**Work instruction**
Give the records again word for word. Leave every picture out.

[Version difference data]
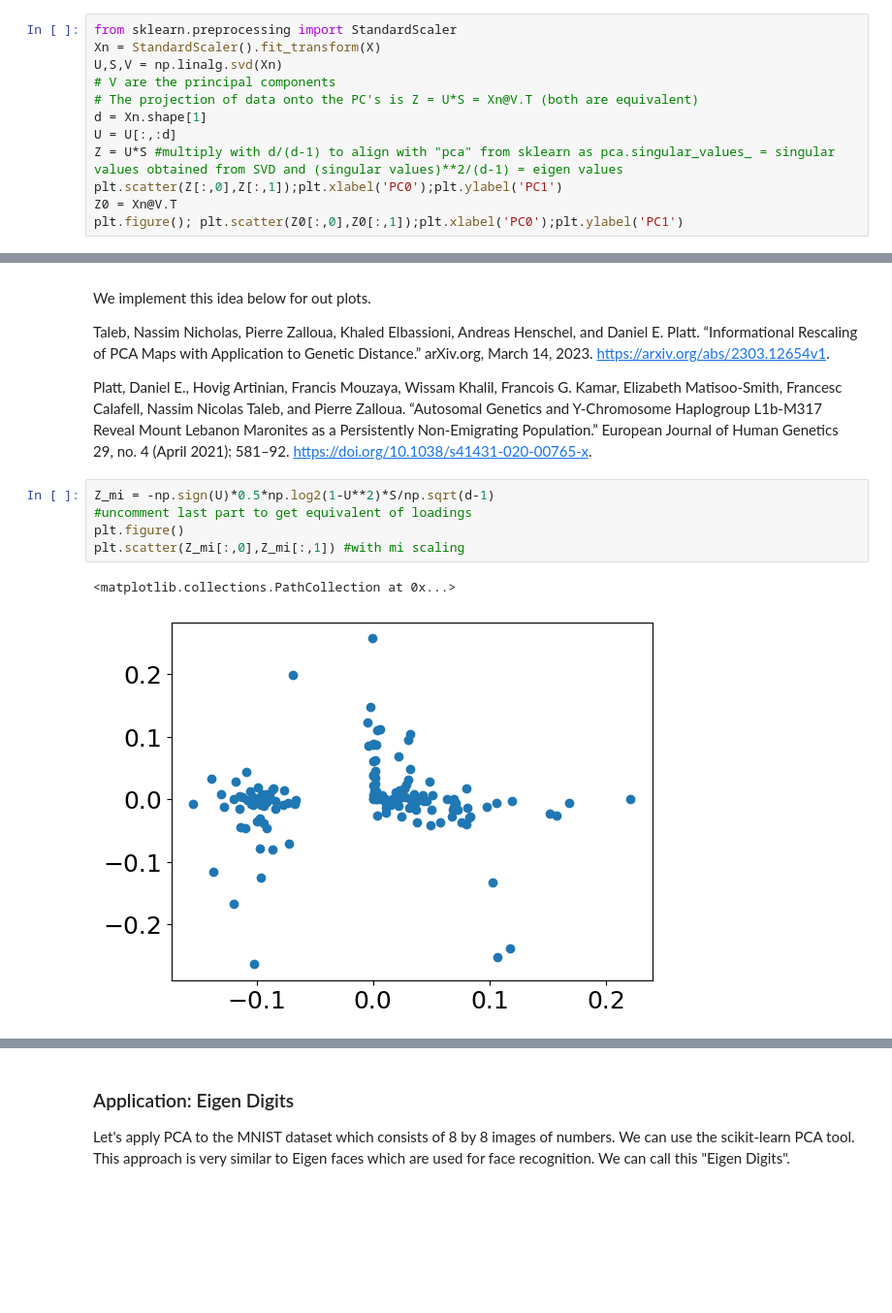
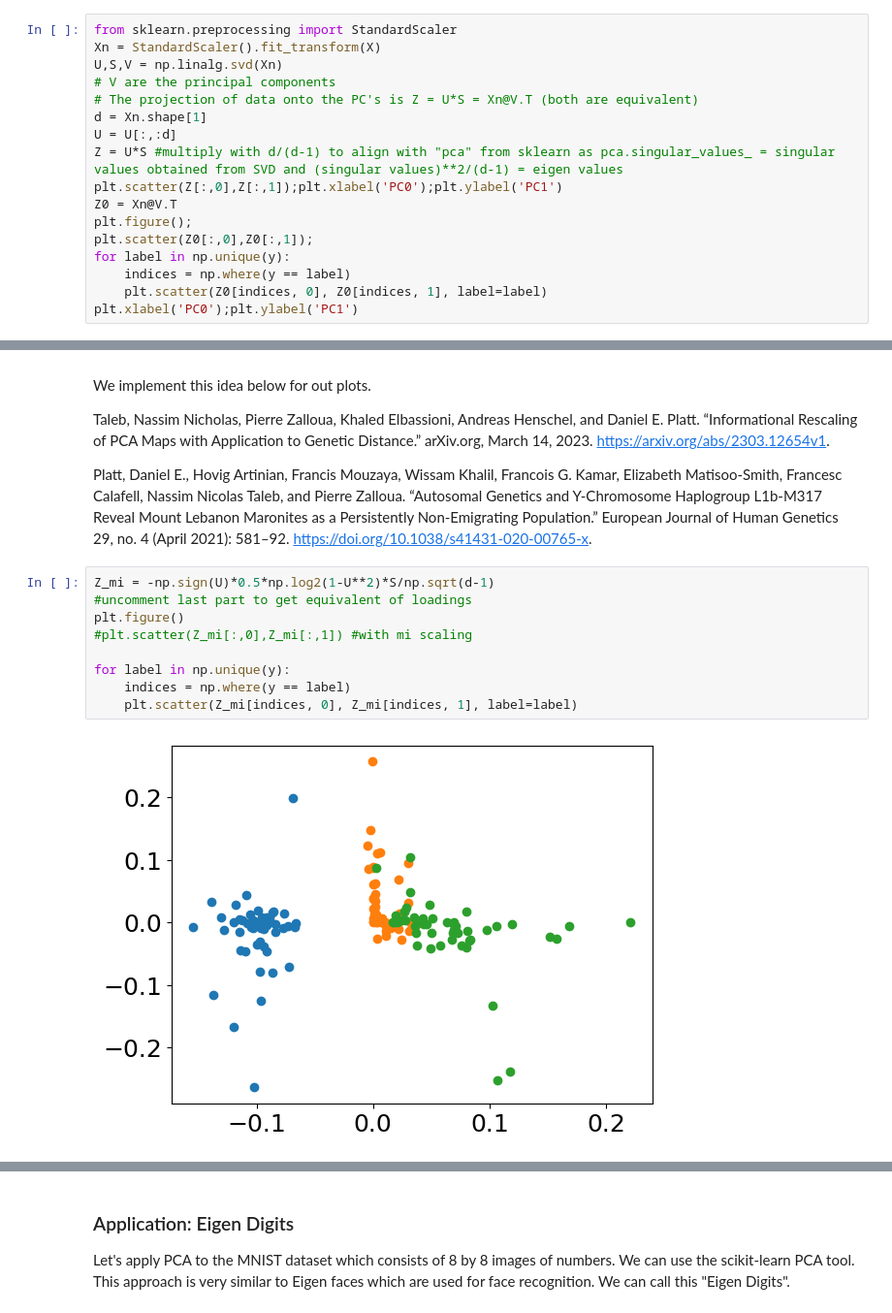
Before and after one commit to foxtrotmike/PCA-Tutorial, a Jupyter notebook: pca-lagrange.ipynb, the cells around one changed output, grey strips where cells are left out. Shown at 97% size. Saved outputs shown, nothing was run; the diff lists cells and outputs as text; blank space fills up the shorter version.

```diff
--- a/pca-lagrange.ipynb
+++ b/pca-lagrange.ipynb
@@ -567,7 +567,12 @@ U = U[:,:d]
 Z = U*S #multiply with d/(d-1) to align with "pca" from sklearn as pca.singular_values_ = singular values obtained from SVD and (singular values)**2/(d-1) = eigen values
 plt.scatter(Z[:,0],Z[:,1]);plt.xlabel('PC0');plt.ylabel('PC1')
 Z0 = Xn@V.T
-plt.figure(); plt.scatter(Z0[:,0],Z0[:,1]);plt.xlabel('PC0');plt.ylabel('PC1')
+plt.figure();
+plt.scatter(Z0[:,0],Z0[:,1]);
+for label in np.unique(y):
+    indices = np.where(y == label)
+    plt.scatter(Z0[indices, 0], Z0[indices, 1], label=label)
+plt.xlabel('PC0');plt.ylabel('PC1')
 # %% [output]
 Text(0, 0.5, 'PC1')
 [figure]
@@ -597,8 +602,11 @@ Platt, Daniel E., Hovig Artinian, Francis Mouzaya, Wissam Khalil, Francois G. Ka
 # %%
 Z_mi = -np.sign(U)*0.5*np.log2(1-U**2)*S/np.sqrt(d-1)
 #uncomment last part to get equivalent of loadings
 plt.figure()
-plt.scatter(Z_mi[:,0],Z_mi[:,1]) #with mi scaling
+#plt.scatter(Z_mi[:,0],Z_mi[:,1]) #with mi scaling
+
+for label in np.unique(y):
+    indices = np.where(y == label)
+    plt.scatter(Z_mi[indices, 0], Z_mi[indices, 1], label=label)
 # %% [output]
-<matplotlib.collections.PathCollection at 0x...>
-[figure, old version]
+[figure, new version]
```
Also changed, not shown: parts of 2 cells of this notebook.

**Answer to this exercise**
Before and after one commit to foxtrotmike/PCA-Tutorial, a Jupyter notebook: pca-lagrange.ipynb, the cells around one changed output, grey strips where cells are left out. Shown at 97% size. Saved outputs shown, nothing was run; the diff lists cells and outputs as text; blank space fills up the shorter version.

```diff
--- a/pca-lagrange.ipynb
+++ b/pca-lagrange.ipynb
@@ -567,7 +567,12 @@ U = U[:,:d]
 Z = U*S #multiply with d/(d-1) to align with "pca" from sklearn as pca.singular_values_ = singular values obtained from SVD and (singular values)**2/(d-1) = eigen values
 plt.scatter(Z[:,0],Z[:,1]);plt.xlabel('PC0');plt.ylabel('PC1')
 Z0 = Xn@V.T
-plt.figure(); plt.scatter(Z0[:,0],Z0[:,1]);plt.xlabel('PC0');plt.ylabel('PC1')
+plt.figure();
+plt.scatter(Z0[:,0],Z0[:,1]);
+for label in np.unique(y):
+    indices = np.where(y == label)
+    plt.scatter(Z0[indices, 0], Z0[indices, 1], label=label)
+plt.xlabel('PC0');plt.ylabel('PC1')
 # %% [output]
 Text(0, 0.5, 'PC1')
 [figure]
@@ -597,8 +602,11 @@ Platt, Daniel E., Hovig Artinian, Francis Mouzaya, Wissam Khalil, Francois G. Ka
 # %%
 Z_mi = -np.sign(U)*0.5*np.log2(1-U**2)*S/np.sqrt(d-1)
 #uncomment last part to get equivalent of loadings
 plt.figure()
-plt.scatter(Z_mi[:,0],Z_mi[:,1]) #with mi scaling
+#plt.scatter(Z_mi[:,0],Z_mi[:,1]) #with mi scaling
+
+for label in np.unique(y):
+    indices = np.where(y == label)
+    plt.scatter(Z_mi[indices, 0], Z_mi[indices, 1], label=label)
 # %% [output]
-<matplotlib.collections.PathCollection at 0x...>
-[figure, old version]
+[figure, new version]
```
Also changed, not shown: parts of 2 cells of this notebook.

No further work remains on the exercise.